> **Information**:
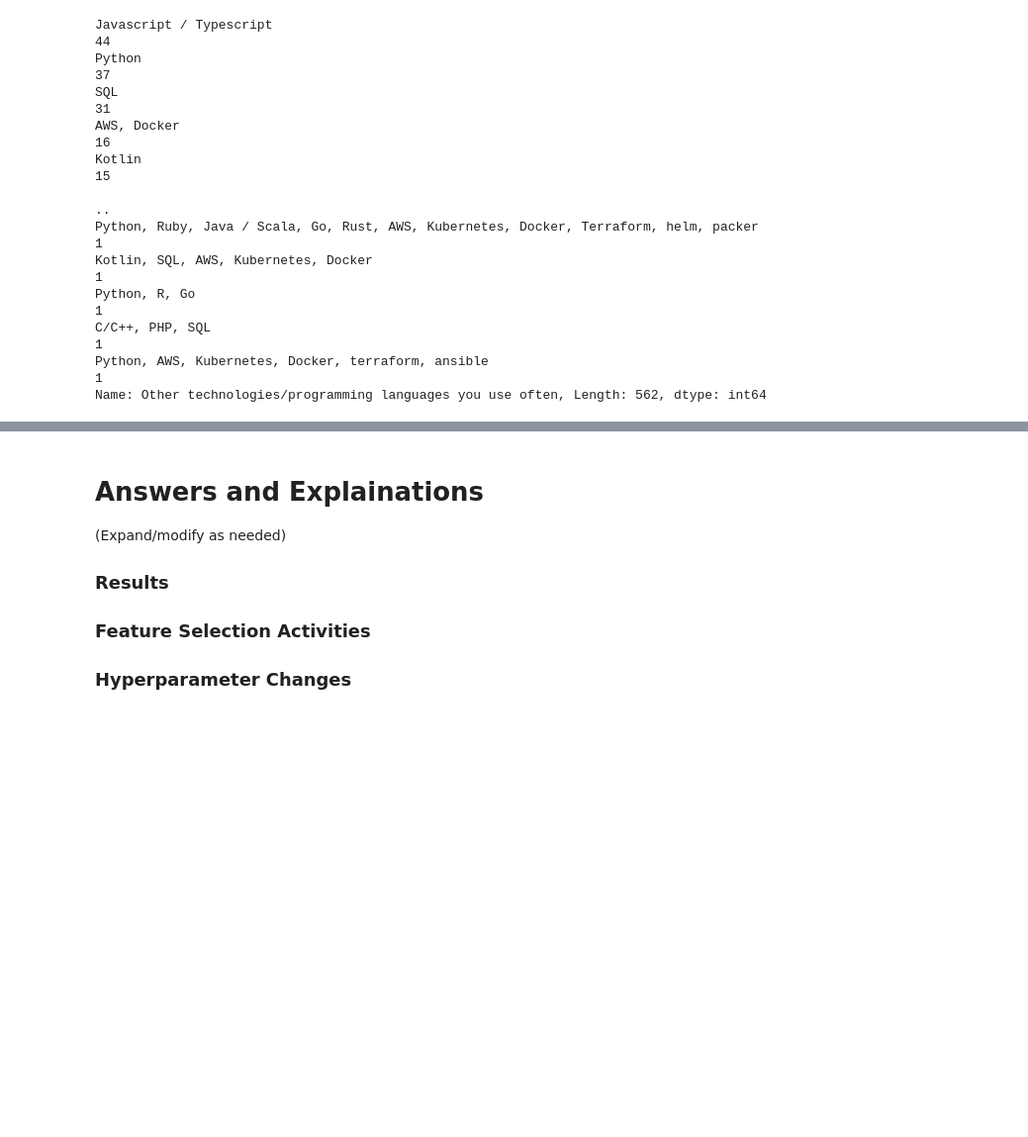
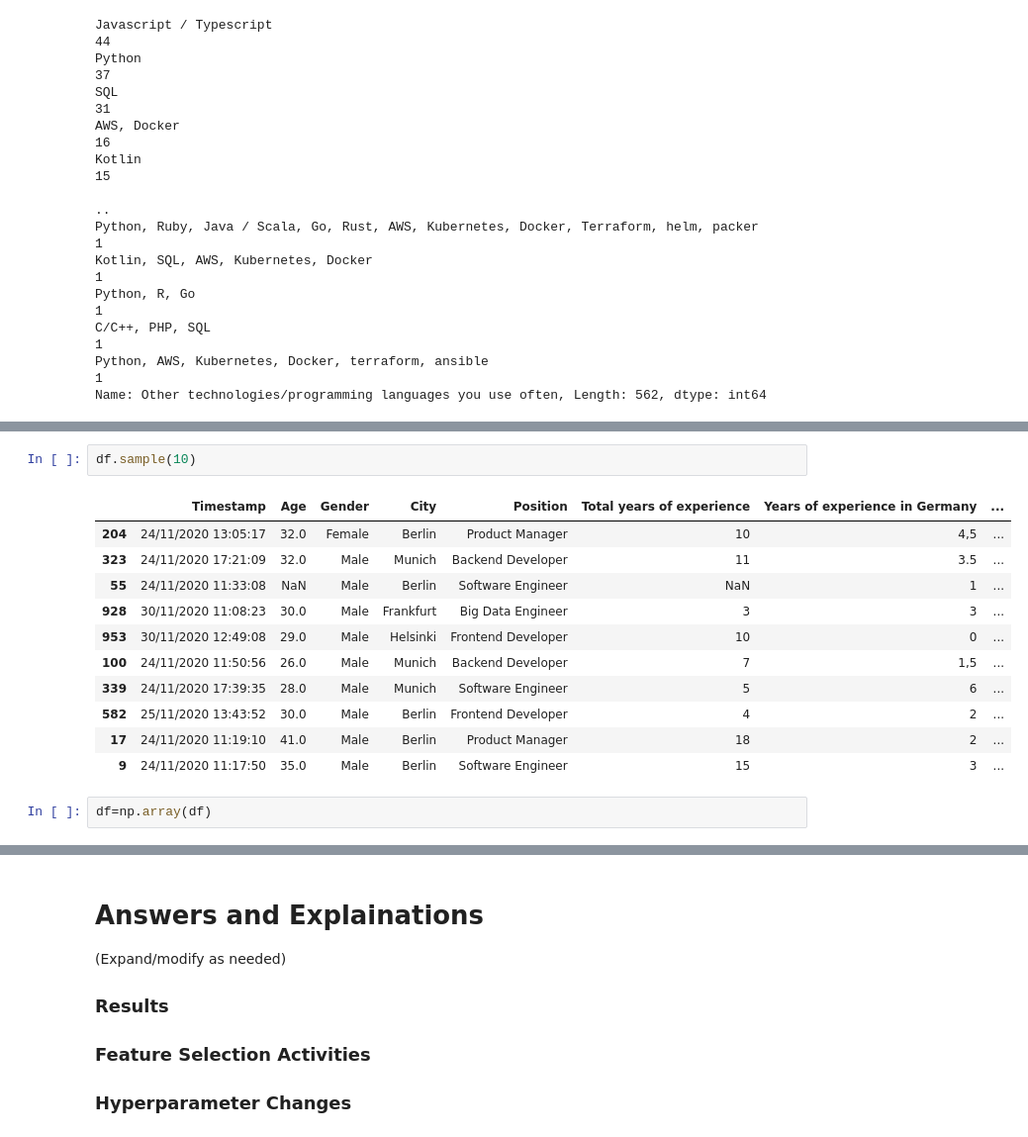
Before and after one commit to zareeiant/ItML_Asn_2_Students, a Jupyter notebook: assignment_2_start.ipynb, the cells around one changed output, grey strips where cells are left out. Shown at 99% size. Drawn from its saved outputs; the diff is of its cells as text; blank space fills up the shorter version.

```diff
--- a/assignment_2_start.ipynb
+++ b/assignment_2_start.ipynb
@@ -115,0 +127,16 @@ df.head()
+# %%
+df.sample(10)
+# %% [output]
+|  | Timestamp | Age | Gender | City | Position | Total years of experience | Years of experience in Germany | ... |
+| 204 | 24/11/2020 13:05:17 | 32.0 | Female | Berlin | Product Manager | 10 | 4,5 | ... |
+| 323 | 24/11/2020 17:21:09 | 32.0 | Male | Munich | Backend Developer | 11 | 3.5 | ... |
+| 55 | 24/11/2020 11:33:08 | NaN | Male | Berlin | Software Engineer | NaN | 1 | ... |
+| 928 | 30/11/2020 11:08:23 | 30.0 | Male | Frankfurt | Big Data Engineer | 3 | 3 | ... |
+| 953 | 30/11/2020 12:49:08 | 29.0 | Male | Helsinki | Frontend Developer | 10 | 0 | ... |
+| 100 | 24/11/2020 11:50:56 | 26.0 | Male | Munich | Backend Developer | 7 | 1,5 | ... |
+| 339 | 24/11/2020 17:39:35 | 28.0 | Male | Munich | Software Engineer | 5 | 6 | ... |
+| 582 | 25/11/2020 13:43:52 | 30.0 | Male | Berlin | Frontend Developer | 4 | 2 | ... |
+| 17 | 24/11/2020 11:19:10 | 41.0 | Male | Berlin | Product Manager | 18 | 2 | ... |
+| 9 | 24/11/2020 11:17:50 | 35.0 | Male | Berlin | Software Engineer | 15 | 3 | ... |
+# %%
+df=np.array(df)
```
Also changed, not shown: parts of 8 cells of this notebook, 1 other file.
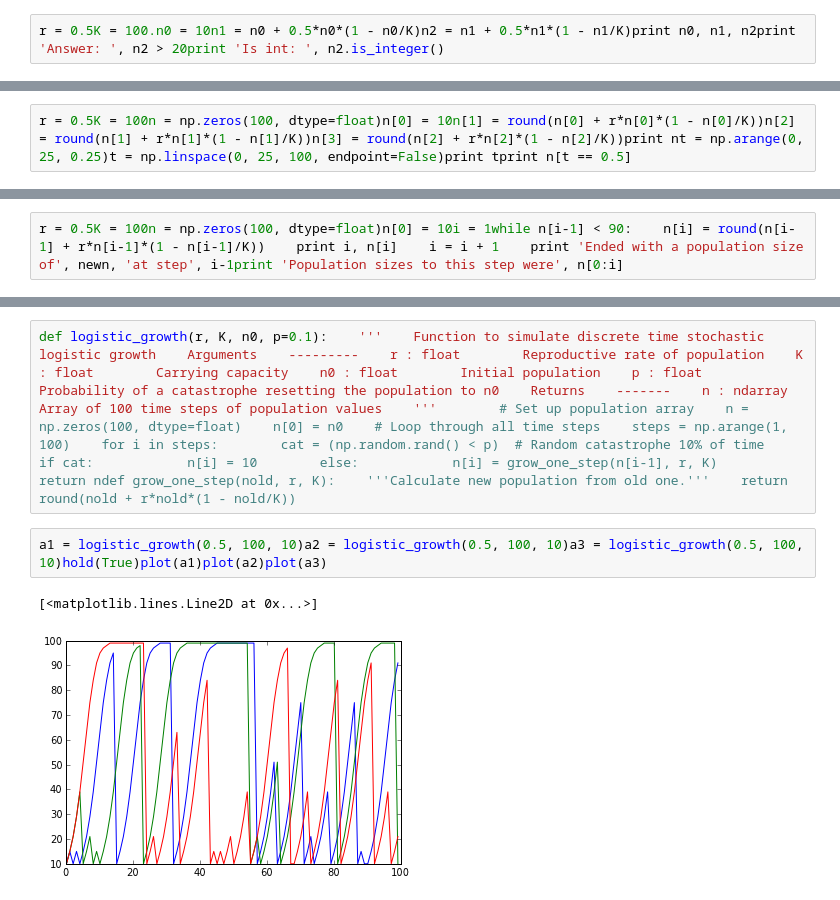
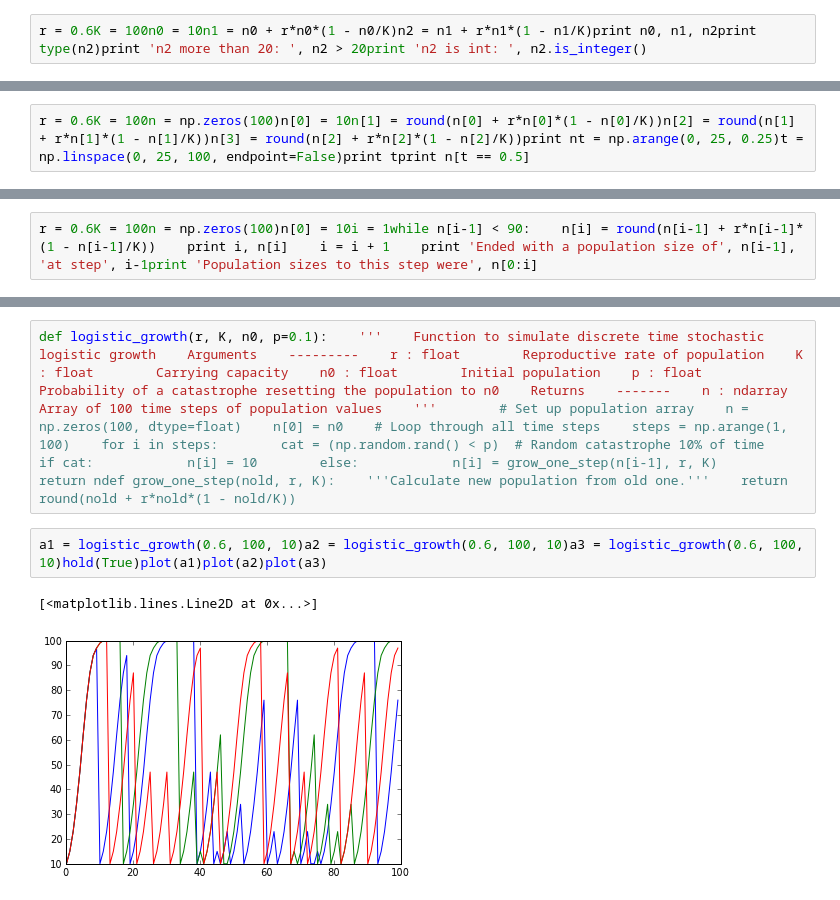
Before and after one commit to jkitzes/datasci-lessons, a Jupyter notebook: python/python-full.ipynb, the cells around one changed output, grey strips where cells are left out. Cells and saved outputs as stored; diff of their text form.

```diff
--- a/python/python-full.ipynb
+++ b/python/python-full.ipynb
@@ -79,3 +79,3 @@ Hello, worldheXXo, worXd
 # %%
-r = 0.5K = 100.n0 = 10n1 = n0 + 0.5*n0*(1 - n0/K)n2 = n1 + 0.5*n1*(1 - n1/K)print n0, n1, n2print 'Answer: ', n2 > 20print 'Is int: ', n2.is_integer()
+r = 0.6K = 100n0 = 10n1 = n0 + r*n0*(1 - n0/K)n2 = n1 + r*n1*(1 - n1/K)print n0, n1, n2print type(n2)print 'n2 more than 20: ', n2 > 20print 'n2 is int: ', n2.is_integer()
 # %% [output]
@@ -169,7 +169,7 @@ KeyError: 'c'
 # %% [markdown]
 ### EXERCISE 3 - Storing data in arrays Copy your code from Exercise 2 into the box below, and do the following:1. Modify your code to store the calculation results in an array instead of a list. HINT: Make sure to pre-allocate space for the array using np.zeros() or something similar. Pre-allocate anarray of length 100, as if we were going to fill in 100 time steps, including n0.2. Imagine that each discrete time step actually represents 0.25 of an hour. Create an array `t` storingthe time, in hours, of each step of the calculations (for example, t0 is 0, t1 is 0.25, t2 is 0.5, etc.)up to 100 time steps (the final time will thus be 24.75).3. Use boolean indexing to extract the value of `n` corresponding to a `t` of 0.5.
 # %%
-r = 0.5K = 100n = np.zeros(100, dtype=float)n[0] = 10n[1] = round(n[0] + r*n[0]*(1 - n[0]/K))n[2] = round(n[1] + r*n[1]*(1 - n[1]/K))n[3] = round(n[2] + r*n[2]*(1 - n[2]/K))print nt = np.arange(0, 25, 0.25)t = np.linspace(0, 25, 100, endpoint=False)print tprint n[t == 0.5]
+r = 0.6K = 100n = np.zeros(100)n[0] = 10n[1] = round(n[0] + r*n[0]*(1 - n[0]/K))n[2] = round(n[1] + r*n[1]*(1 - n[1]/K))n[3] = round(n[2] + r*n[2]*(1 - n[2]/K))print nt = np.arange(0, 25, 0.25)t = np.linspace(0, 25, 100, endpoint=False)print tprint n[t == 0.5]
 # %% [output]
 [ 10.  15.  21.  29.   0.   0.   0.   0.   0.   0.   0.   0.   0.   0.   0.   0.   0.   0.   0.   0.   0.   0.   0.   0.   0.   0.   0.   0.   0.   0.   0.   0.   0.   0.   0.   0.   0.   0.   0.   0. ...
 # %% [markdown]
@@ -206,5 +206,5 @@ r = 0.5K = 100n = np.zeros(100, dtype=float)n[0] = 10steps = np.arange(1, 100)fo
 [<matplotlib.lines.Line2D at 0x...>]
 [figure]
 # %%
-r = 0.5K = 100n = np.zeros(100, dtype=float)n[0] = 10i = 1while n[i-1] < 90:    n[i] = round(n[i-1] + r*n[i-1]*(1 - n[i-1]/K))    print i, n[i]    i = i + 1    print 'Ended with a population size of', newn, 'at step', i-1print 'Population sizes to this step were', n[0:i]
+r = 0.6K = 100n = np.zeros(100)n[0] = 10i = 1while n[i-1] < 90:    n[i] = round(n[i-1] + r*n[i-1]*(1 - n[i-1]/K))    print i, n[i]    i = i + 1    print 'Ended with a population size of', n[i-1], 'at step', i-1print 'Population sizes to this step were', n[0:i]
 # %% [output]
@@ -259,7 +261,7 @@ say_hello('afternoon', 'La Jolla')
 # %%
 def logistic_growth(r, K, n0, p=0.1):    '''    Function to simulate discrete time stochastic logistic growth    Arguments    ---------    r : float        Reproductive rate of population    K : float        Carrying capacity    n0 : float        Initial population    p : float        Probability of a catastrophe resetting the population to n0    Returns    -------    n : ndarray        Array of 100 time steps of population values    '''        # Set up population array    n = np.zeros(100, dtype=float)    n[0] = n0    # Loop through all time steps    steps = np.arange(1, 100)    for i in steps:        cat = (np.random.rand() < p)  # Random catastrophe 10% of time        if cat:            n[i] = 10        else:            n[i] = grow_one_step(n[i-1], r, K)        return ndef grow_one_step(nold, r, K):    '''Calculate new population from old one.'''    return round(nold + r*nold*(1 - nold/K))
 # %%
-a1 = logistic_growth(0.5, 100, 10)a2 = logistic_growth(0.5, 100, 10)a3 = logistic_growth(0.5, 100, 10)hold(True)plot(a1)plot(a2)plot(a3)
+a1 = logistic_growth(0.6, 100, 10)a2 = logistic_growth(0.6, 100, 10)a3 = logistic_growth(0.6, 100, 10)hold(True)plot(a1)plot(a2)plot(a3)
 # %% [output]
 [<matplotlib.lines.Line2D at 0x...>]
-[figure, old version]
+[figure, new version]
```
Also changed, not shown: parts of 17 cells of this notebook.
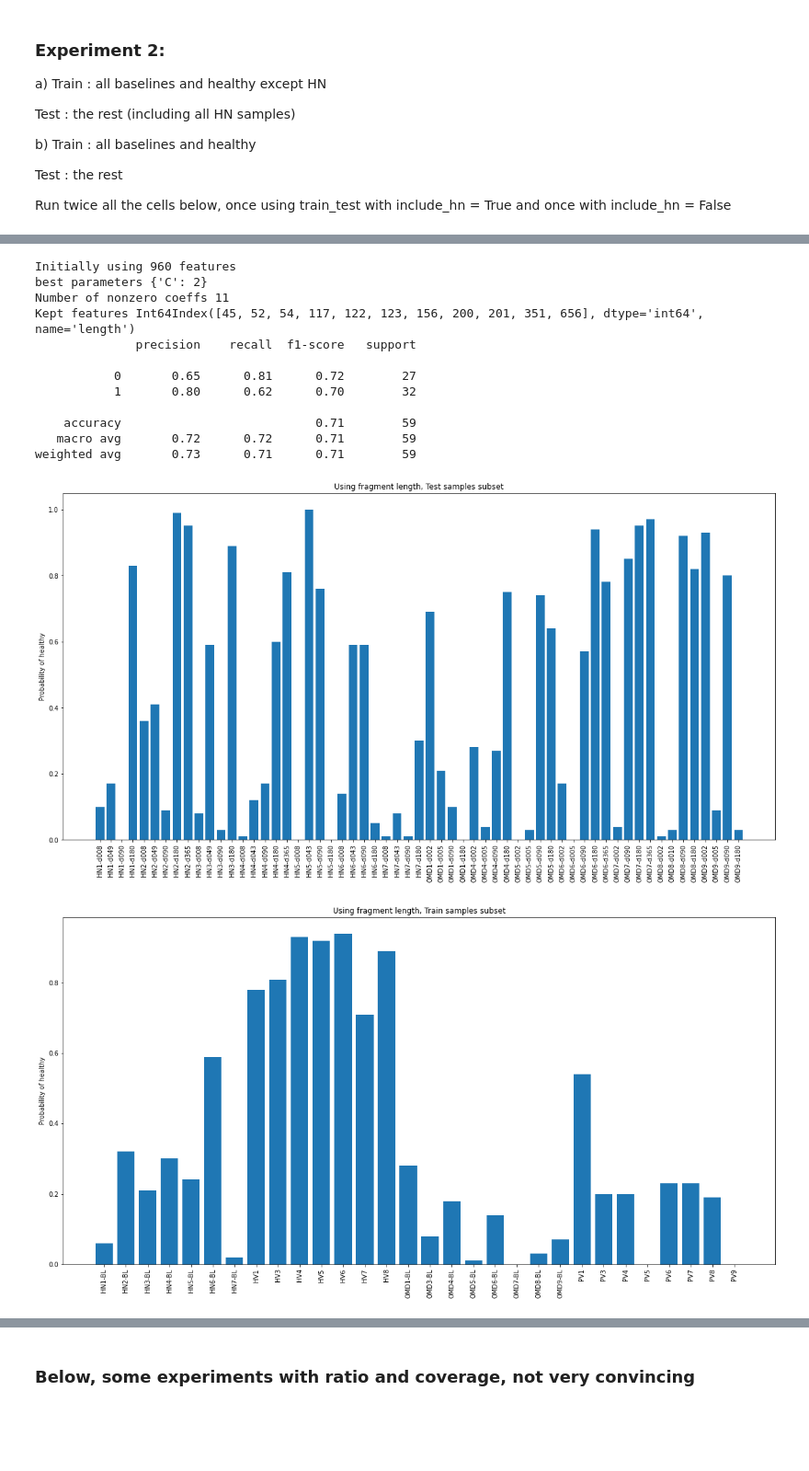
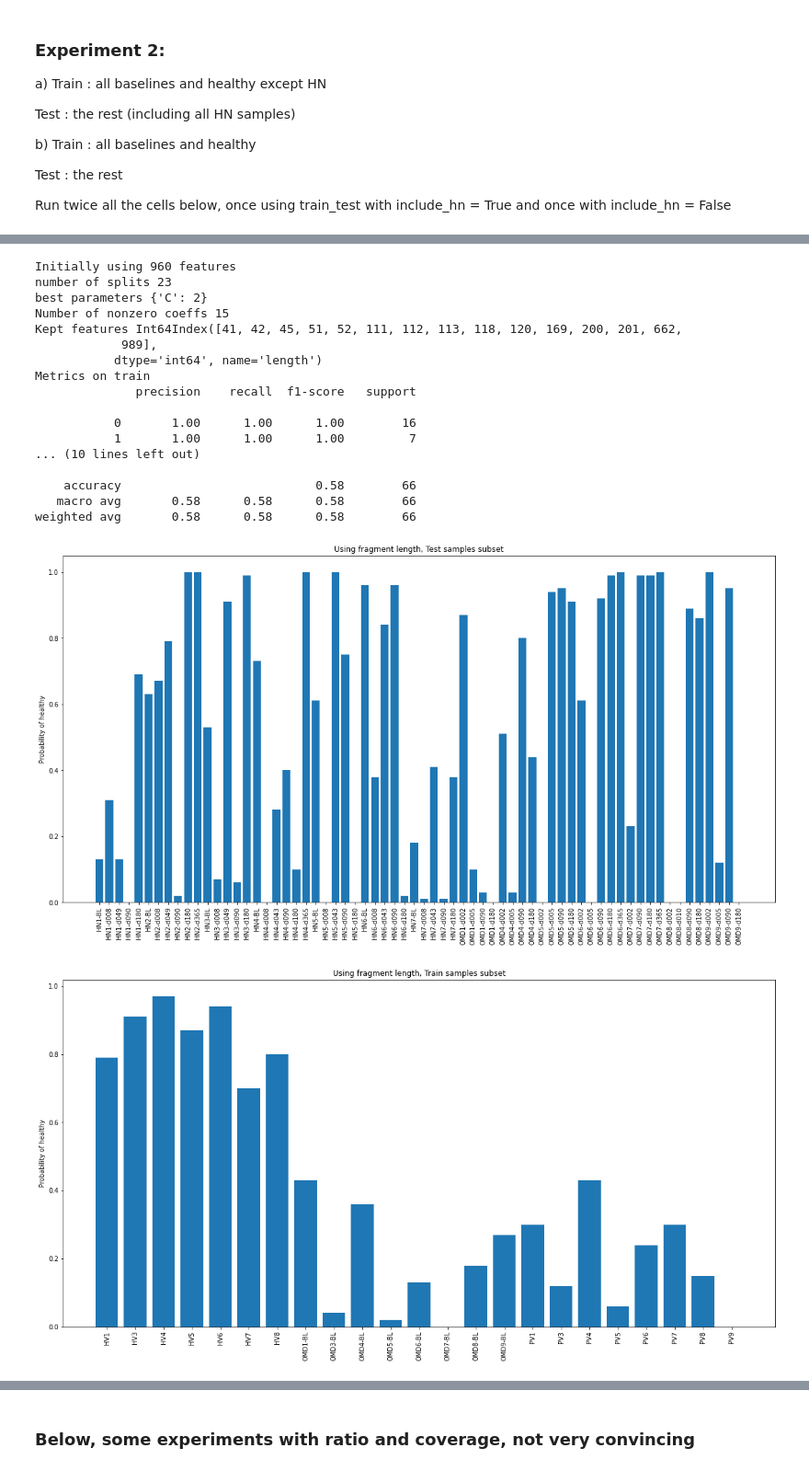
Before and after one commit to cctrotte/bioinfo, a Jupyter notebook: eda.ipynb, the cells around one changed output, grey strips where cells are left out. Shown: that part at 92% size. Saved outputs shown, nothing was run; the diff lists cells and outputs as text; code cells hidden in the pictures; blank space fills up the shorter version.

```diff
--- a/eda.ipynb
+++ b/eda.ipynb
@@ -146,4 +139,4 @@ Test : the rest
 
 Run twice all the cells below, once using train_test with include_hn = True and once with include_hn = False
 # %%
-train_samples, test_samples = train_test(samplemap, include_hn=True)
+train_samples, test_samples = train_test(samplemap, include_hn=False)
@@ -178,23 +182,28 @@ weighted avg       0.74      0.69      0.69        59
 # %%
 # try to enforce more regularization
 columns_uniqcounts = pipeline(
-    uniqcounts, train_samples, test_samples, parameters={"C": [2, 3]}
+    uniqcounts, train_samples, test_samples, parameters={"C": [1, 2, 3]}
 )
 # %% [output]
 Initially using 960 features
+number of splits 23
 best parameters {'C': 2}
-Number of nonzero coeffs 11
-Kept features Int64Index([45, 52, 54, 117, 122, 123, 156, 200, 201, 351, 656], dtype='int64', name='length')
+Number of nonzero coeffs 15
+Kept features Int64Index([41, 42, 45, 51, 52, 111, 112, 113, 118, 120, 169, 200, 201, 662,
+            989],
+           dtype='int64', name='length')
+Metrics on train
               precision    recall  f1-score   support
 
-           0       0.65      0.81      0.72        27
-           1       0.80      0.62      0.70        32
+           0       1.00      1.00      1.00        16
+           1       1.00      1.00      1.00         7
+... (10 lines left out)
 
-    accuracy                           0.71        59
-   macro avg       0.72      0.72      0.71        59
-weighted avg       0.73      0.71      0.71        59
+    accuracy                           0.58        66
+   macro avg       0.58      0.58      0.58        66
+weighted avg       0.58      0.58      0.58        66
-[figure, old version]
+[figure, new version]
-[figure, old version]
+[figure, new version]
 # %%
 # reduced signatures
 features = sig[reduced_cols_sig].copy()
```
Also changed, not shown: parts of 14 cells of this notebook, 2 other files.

> **Work to be completed**: Starting from the records above, filter out all lines except those containing the word "hold".

> **Answer to this task**:
-a1 = logistic_growth(0.5, 100, 10)a2 = logistic_growth(0.5, 100, 10)a3 = logistic_growth(0.5, 100, 10)hold(True)plot(a1)plot(a2)plot(a3)
+a1 = logistic_growth(0.6, 100, 10)a2 = logistic_growth(0.6, 100, 10)a3 = logistic_growth(0.6, 100, 10)hold(True)plot(a1)plot(a2)plot(a3)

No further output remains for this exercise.